__ACTIVITY__. Please look for the string "https" below and report every line in which it occurs.

----------

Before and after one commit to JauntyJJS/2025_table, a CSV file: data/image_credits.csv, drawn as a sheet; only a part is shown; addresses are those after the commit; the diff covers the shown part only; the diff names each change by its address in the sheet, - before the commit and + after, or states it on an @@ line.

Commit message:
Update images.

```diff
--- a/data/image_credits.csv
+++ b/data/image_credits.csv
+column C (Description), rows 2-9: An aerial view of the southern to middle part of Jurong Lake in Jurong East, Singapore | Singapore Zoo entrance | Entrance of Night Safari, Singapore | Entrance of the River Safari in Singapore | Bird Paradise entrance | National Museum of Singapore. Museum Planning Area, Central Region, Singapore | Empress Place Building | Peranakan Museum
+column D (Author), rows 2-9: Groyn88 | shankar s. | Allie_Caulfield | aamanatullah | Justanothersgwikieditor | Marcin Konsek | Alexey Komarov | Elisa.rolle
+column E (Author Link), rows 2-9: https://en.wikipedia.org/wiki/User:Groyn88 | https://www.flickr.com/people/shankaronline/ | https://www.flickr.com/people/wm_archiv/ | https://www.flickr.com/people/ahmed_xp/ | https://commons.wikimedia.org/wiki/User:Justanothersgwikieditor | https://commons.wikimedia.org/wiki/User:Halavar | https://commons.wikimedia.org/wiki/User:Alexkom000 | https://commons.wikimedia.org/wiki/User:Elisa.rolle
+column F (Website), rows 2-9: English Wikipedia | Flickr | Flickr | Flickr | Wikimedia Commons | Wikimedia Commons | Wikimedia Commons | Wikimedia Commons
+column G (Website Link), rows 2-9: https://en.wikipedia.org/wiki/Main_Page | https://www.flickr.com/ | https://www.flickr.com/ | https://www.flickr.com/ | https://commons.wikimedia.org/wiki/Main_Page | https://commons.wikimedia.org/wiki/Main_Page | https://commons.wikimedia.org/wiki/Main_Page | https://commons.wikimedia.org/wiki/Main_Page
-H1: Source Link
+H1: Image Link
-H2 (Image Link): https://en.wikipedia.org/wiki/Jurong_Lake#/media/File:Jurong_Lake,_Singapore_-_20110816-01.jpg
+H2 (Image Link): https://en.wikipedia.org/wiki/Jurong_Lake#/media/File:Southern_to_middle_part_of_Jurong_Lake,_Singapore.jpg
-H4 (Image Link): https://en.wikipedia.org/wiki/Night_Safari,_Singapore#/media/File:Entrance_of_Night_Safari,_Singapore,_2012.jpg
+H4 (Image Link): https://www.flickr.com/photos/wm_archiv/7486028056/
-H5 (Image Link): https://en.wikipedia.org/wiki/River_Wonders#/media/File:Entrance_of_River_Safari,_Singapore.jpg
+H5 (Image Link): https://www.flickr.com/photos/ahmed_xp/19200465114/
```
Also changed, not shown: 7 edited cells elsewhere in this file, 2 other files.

----------

__YOUR RESPONSE__.
+column E (Author Link), rows 2-9: https://en.wikipedia.org/wiki/User:Groyn88 | https://www.flickr.com/people/shankaronline/ | https://www.flickr.com/people/wm_archiv/ | https://www.flickr.com/people/ahmed_xp/ | https://commons.wikimedia.org/wiki/User:Justanothersgwikieditor | https://commons.wikimedia.org/wiki/User:Halavar | https://commons.wikimedia.org/wiki/User:Alexkom000 | https://commons.wikimedia.org/wiki/User:Elisa.rolle
+column G (Website Link), rows 2-9: https://en.wikipedia.org/wiki/Main_Page | https://www.flickr.com/ | https://www.flickr.com/ | https://www.flickr.com/ | https://commons.wikimedia.org/wiki/Main_Page | https://commons.wikimedia.org/wiki/Main_Page | https://commons.wikimedia.org/wiki/Main_Page | https://commons.wikimedia.org/wiki/Main_Page
-H2 (Image Link): https://en.wikipedia.org/wiki/Jurong_Lake#/media/File:Jurong_Lake,_Singapore_-_20110816-01.jpg
+H2 (Image Link): https://en.wikipedia.org/wiki/Jurong_Lake#/media/File:Southern_to_middle_part_of_Jurong_Lake,_Singapore.jpg
-H4 (Image Link): https://en.wikipedia.org/wiki/Night_Safari,_Singapore#/media/File:Entrance_of_Night_Safari,_Singapore,_2012.jpg
+H4 (Image Link): https://www.flickr.com/photos/wm_archiv/7486028056/
-H5 (Image Link): https://en.wikipedia.org/wiki/River_Wonders#/media/File:Entrance_of_River_Safari,_Singapore.jpg
+H5 (Image Link): https://www.flickr.com/photos/ahmed_xp/19200465114/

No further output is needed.